■ Material for the task ■
[Start of section]

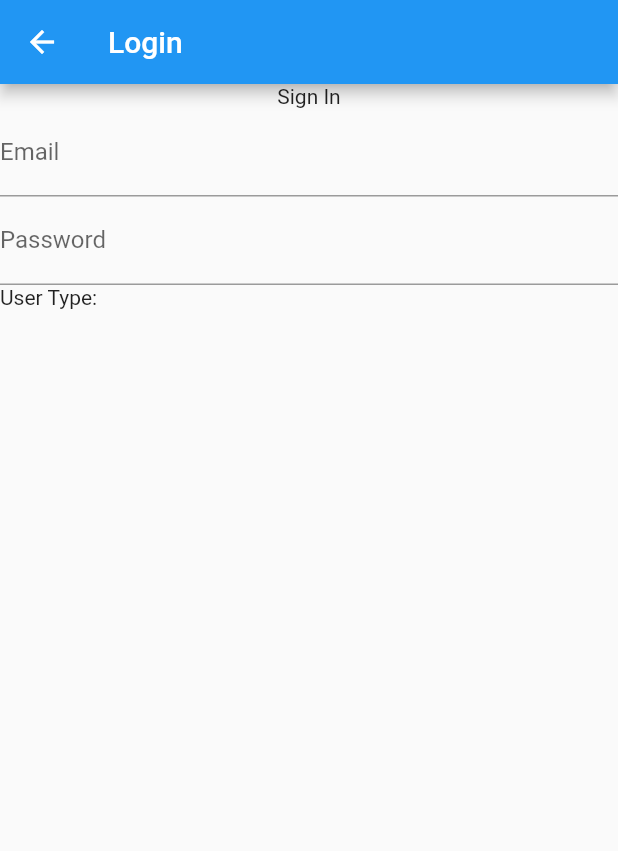
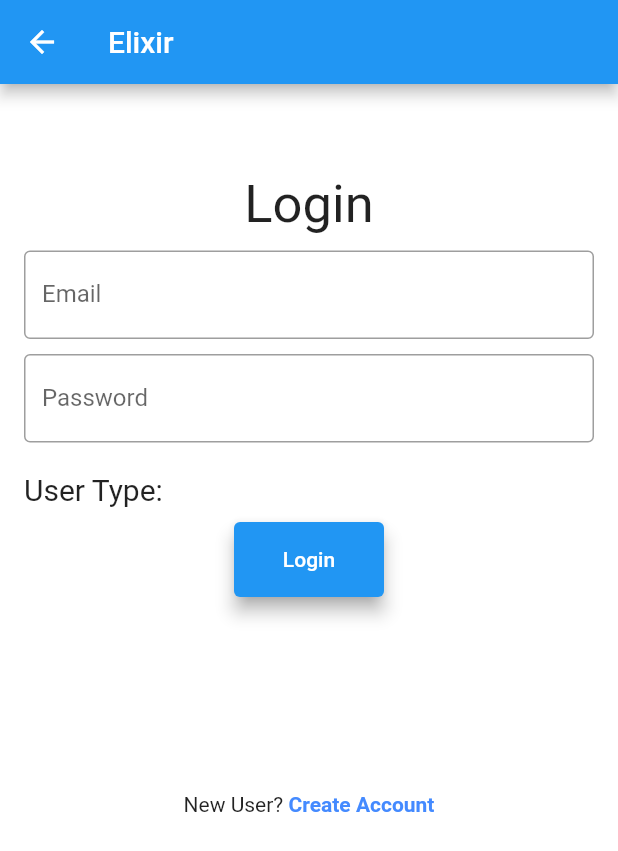
Before and after one commit to 007vedant/Flutter-Apps, a Flutter app: the screen it shows after launch, in the side drawer, after a tap on "Login", on a phone screen of 412 x 824 dp. Shown: the top 851 px of the screen. Run offline on Flutter 3.47's test engine with Material 2 defaults, Android fonts, the phone set to English and light mode, and no system bars.

Commit message:
added route to signup screen
updated textspan of create account with gesture recogniser. registers
tap and redirects to signup screen

```diff
--- a/elixir/lib/loginScreen.dart
+++ b/elixir/lib/loginScreen.dart
@@ -1,4 +1,6 @@
 import 'package:flutter/material.dart';
+import 'package:flutter/gestures.dart';
+import 'package:elixir/signupScreen.dart';
 
 class LoginScreen extends StatefulWidget {
   @override
@@ -12,33 +14,106 @@ class _LoginScreenState extends State<LoginScreen> {
 
   @override
   Widget build(BuildContext context) {
-    return new Scaffold(
-      appBar: new AppBar(
-        title: new Text('Login'),
+    return Scaffold(
+      backgroundColor: Colors.white,
+      appBar: AppBar(
+        title: Text("Elixir"),
       ),
-      body: new Container(
-          child: Column(
-        children: <Widget>[
-          Text('Sign In'),
-          new Form(
-            child: new Column(
-              children: <Widget>[
-                new TextFormField(
-                  decoration: new InputDecoration(labelText: 'Email'),
+      body: SingleChildScrollView(
+        child: Column(
+          children: <Widget>[
+            Padding(
+              padding: const EdgeInsets.only(top: 60.0),
+              child: Text(
+                'Login',
+                style: TextStyle(fontSize: 35),
+              ),
+            ),
+            SizedBox(
+              height: 10,
+            ),
+            Padding(
+              //padding: const EdgeInsets.only(left:16.0,right: 16.0,top:0,bottom: 0),
+              padding: EdgeInsets.symmetric(horizontal: 16),
+              child: TextField(
+                decoration: InputDecoration(
+                    border: OutlineInputBorder(),
+                    labelText: 'Email',
+                    hintText: 'Enter valid email id'),
+              ),
+            ),
+            Padding(
+              padding: const EdgeInsets.only(
+                  left: 16.0, right: 16.0, top: 10, bottom: 0),
+              //padding: EdgeInsets.symmetric(horizontal: 16),
+              child: TextField(
+                obscureText: true,
+                decoration: InputDecoration(
+                    border: OutlineInputBorder(),
+                    labelText: 'Password',
+                    hintText: 'Enter password'),
+              ),
+            ),
+            SizedBox(
+              height: 10,
+            ),
+            Padding(
+              padding: const EdgeInsets.only(
+                  left: 16.0, right: 16.0, top: 10, bottom: 0),
+              child: Row(
+                children: <Widget>[
+                  Text(
+                    'User Type:',
+                    style: TextStyle(fontSize: 20),
+                  ),
+                ],
+              ),
+            ),
+            SizedBox(
+              height: 10,
+            ),
+            Container(
+              height: 50,
+              width: 100,
+              child: ElevatedButton(
+                style: ElevatedButton.styleFrom(
+                  shadowColor: Colors.grey,
+                  elevation: 5,
                 ),
-                new TextFormField(
-                  decoration: new InputDecoration(labelText: 'Password'),
+                child: Text('Login'),
+                onPressed: () {
+                  print('pressed');
+                },
+              ),
+            ),
+            SizedBox(
+              height: 130,
+            ),
+            RichText(
+              textAlign: TextAlign.center,
+              text: TextSpan(children: <InlineSpan>[
+                TextSpan(
+                    text: 'New User? ',
+                    style: TextStyle(color: Colors.black87)),
+                TextSpan(
+                  recognizer: TapGestureRecognizer()
+                    ..onTap = () {
+                      Navigator.push(
+                        context,
+                        MaterialPageRoute(
+                          builder: (context) => SignupScreen(),
+                        ),
+                      );
+                    },
+                  text: 'Create Account',
+                  style: TextStyle(
+                      color: Colors.blueAccent, fontWeight: FontWeight.bold),
                 ),
-              ],
+              ]),
             ),
-          ),
-          Row(
-            children: <Widget>[
-              Text('User Type: '),
-            ],
-          )
-        ],
-      )),
+          ],
+        ),
+      ),
     );
   }
 }
```
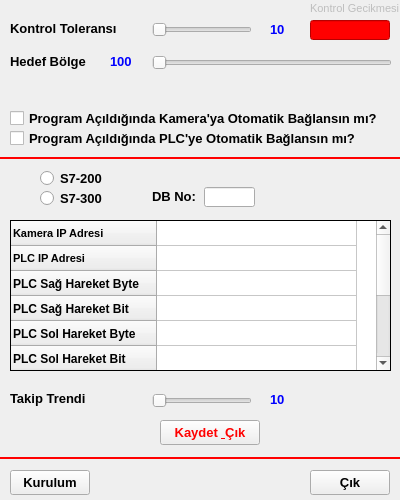
alikanarya/JTW, file settingsform.ui: the form before one commit.
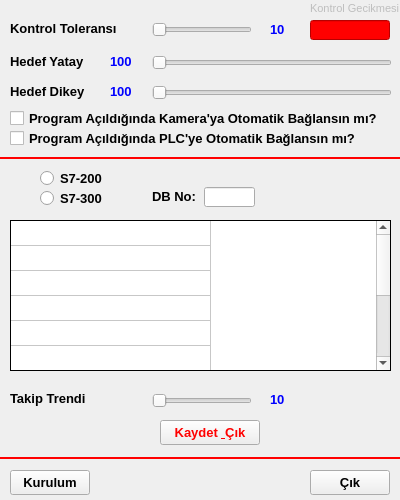
The form after the commit. Icons and pictures are not drawn.

What changed in the file:
```diff
--- a/settingsform.ui
+++ b/settingsform.ui
@@ -237,7 +237,7 @@
     <number>200</number>
    </attribute>
    <attribute name="verticalHeaderVisible">
-    <bool>true</bool>
+    <bool>false</bool>
    </attribute>
    <attribute name="verticalHeaderCascadingSectionResizes">
     <bool>false</bool>
@@ -736,7 +736,7 @@
     <rect>
      <x>10</x>
      <y>53</y>
-     <width>111</width>
+     <width>91</width>
      <height>16</height>
     </rect>
    </property>
@@ -749,7 +749,7 @@
     </font>
    </property>
    <property name="text">
-    <string>Hedef Bölge</string>
+    <string>Hedef Yatay</string>
    </property>
   </widget>
   <widget class="QLabel" name="labelTarget">
@@ -775,6 +775,75 @@
     <string>100</string>
    </property>
   </widget>
+  <widget class="QLabel" name="label_6">
+   <property name="geometry">
+    <rect>
+     <x>10</x>
+     <y>83</y>
+     <width>91</width>
+     <height>16</height>
+    </rect>
+   </property>
+   <property name="font">
+    <font>
+     <family>Arial</family>
+     <pointsize>10</pointsize>
+     <weight>75</weight>
+     <bold>true</bold>
+    </font>
+   </property>
+   <property name="text">
+    <string>Hedef Dikey</string>
+   </property>
+  </widget>
+  <widget class="QLabel" name="labelTargetVert">
+   <property name="geometry">
+    <rect>
+     <x>110</x>
+     <y>83</y>
+     <width>30</width>
+     <height>16</height>
+    </rect>
+   </property>
+   <property name="font">
+    <font>
+     <pointsize>10</pointsize>
+     <weight>75</weight>
+     <bold>true</bold>
+    </font>
+   </property>
+   <property name="styleSheet">
+    <string notr="true">color: rgb(0, 0, 255);</string>
+   </property>
+   <property name="text">
+    <string>100</string>
+   </property>
+  </widget>
+  <widget class="QSlider" name="targetVertSlider">
+   <property name="geometry">
+    <rect>
+     <x>152</x>
+     <y>80</y>
+     <width>240</width>
+     <height>25</height>
+    </rect>
+   </property>
+   <property name="minimum">
+    <number>100</number>
+   </property>
+   <property name="maximum">
+    <number>320</number>
+   </property>
+   <property name="singleStep">
+    <number>2</number>
+   </property>
+   <property name="pageStep">
+    <number>5</number>
+   </property>
+   <property name="orientation">
+    <enum>Qt::Horizontal</enum>
+   </property>
+  </widget>
  </widget>
  <resources>
   <include location="icons.qrc"/>
```
Left out of the diff: 17 changed lines with no effect on the pictures.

[End of section]

■ Task objective ■
Select and copy every line of the listing with the word "true".

■ Answer space ■
+                obscureText: true,
-    <bool>true</bool>
+     <bold>true</bold>
+     <bold>true</bold>
+    <string notr="true">color: rgb(0, 0, 255);</string>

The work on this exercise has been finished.